◆ Exercise ◆
For each line in the records that contains "size", make a copy.

◆ Data supplied ◆
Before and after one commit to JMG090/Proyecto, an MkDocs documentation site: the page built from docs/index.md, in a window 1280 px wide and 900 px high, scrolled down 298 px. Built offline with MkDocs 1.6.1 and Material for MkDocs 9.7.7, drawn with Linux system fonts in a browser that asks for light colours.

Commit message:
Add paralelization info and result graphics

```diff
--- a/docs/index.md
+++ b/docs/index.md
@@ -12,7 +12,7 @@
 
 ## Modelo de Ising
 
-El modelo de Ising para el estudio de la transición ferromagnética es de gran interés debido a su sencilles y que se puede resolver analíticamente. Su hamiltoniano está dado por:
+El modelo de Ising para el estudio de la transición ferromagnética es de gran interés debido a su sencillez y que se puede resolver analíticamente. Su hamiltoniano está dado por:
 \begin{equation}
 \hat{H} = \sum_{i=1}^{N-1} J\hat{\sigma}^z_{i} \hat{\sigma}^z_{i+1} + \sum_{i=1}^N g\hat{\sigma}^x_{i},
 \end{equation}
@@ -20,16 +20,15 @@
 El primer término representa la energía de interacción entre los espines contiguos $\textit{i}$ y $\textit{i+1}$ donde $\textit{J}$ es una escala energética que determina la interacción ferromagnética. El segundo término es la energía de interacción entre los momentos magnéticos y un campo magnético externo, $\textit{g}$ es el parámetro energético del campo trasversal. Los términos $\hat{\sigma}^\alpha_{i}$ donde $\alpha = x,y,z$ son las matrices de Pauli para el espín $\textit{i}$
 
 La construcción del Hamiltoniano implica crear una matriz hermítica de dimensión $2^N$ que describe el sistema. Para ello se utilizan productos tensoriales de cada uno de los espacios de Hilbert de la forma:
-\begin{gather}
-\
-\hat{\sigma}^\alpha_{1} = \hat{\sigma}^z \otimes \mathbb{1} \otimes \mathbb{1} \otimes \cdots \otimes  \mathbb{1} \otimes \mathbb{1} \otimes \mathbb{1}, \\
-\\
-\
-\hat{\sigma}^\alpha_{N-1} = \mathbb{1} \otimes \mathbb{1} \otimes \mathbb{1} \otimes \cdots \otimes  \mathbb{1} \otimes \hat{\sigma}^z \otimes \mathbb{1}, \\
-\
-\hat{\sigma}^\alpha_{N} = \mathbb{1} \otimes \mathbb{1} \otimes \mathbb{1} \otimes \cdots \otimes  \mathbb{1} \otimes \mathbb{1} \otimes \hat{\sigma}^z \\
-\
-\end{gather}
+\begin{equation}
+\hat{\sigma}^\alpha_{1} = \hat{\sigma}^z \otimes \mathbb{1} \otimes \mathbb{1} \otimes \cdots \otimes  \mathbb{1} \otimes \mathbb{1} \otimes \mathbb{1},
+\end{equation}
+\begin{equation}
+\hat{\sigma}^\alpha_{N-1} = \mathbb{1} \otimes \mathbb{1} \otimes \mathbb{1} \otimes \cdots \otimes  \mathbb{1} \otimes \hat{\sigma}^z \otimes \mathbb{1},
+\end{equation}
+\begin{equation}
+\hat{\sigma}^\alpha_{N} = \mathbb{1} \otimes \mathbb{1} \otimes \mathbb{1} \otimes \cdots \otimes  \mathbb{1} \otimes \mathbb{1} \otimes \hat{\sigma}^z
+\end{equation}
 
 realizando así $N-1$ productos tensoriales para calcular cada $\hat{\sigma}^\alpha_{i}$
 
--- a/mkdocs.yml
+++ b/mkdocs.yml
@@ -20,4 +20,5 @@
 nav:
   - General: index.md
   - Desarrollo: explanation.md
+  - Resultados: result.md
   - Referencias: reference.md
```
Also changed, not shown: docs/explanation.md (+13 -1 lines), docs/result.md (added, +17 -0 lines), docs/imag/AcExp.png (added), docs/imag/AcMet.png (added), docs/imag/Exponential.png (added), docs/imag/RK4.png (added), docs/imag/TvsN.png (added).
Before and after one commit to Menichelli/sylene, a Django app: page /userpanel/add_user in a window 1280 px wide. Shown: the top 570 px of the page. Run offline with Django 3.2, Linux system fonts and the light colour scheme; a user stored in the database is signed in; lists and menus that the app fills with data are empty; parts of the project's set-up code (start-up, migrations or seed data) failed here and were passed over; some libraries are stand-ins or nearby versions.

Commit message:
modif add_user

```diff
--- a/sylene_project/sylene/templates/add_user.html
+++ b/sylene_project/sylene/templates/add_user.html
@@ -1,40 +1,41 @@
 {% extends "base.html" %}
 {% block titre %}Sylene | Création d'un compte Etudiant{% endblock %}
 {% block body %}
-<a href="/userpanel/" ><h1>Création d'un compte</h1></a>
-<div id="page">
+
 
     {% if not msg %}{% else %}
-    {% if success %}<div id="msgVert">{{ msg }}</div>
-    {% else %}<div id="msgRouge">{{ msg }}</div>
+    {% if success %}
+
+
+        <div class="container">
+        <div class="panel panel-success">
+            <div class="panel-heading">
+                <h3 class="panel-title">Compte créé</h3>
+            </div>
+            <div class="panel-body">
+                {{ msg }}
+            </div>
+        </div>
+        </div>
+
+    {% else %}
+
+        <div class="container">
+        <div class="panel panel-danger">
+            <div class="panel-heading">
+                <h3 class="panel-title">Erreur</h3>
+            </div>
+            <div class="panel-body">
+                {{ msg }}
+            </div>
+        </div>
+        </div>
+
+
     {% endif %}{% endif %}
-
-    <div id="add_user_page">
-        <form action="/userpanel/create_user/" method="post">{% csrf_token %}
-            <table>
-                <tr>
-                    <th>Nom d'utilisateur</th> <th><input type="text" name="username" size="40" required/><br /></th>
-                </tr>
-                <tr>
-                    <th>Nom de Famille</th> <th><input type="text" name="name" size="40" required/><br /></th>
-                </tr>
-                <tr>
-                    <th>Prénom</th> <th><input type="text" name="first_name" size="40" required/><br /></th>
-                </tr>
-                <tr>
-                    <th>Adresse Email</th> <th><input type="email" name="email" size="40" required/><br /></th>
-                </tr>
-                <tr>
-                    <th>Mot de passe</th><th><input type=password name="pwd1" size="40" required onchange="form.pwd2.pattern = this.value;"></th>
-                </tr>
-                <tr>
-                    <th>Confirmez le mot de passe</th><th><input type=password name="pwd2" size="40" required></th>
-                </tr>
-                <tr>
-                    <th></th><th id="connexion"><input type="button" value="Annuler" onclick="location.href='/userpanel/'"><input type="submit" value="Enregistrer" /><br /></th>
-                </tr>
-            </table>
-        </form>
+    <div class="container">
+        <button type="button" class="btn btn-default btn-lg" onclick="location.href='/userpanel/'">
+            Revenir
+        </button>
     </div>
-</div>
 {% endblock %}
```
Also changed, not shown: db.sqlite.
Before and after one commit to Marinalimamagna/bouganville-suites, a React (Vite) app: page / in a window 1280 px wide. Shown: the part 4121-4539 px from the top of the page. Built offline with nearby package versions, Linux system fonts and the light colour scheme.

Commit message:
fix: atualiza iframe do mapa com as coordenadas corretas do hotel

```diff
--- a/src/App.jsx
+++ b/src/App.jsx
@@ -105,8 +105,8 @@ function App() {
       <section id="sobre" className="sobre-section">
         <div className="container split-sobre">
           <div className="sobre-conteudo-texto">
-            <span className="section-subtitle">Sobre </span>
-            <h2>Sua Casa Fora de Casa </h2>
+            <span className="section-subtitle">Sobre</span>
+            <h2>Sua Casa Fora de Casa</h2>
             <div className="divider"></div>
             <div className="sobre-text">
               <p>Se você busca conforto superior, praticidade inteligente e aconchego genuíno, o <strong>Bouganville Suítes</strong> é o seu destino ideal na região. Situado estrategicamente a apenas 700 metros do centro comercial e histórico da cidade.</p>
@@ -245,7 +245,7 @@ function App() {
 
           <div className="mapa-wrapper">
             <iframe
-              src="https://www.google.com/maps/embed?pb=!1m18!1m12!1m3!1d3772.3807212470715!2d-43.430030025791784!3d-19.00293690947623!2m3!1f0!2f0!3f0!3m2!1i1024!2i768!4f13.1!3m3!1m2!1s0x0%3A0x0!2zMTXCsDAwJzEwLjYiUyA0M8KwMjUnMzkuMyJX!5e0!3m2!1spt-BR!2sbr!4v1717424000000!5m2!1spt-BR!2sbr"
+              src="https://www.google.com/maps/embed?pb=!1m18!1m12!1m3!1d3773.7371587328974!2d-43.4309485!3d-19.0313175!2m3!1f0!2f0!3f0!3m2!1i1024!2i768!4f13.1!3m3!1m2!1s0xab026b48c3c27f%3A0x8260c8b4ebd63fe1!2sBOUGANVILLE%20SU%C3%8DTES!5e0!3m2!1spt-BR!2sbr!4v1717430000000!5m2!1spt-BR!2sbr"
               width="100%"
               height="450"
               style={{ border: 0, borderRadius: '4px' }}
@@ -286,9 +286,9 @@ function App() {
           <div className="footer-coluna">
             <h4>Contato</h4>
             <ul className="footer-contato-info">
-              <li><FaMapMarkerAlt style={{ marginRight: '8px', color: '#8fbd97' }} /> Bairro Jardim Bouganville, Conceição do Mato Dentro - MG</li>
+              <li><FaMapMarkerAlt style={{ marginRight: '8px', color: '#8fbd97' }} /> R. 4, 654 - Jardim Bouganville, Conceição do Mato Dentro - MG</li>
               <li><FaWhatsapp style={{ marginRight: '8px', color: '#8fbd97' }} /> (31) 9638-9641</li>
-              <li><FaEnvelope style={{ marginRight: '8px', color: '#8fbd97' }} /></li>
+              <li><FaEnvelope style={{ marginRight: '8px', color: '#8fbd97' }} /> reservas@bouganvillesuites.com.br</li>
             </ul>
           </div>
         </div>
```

◆ Response box ◆
-                    <th>Nom d'utilisateur</th> <th><input type="text" name="username" size="40" required/><br /></th>
-                    <th>Nom de Famille</th> <th><input type="text" name="name" size="40" required/><br /></th>
-                    <th>Prénom</th> <th><input type="text" name="first_name" size="40" required/><br /></th>
-                    <th>Adresse Email</th> <th><input type="email" name="email" size="40" required/><br /></th>
-                    <th>Mot de passe</th><th><input type=password name="pwd1" size="40" required onchange="form.pwd2.pattern = this.value;"></th>
-                    <th>Confirmez le mot de passe</th><th><input type=password name="pwd2" size="40" required></th>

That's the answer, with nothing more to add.